* [Exercise requirements]
Answer with one number only: the count of lines below that hold the word "регрессия".

* [Itemized modification records]
- - - -

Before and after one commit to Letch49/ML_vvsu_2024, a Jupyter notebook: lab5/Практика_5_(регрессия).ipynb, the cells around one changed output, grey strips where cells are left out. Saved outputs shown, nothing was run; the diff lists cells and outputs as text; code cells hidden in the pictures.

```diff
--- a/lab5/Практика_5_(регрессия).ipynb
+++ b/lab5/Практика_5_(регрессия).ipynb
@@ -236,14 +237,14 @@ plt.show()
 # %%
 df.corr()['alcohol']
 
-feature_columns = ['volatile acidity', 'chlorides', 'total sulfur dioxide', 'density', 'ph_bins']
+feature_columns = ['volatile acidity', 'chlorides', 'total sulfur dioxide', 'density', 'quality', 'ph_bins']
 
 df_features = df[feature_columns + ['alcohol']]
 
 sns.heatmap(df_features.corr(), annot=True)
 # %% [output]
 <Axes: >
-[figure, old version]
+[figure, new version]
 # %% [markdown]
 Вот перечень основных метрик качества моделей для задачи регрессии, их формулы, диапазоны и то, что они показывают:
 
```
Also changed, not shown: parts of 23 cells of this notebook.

- - - -

* [Answer below]
3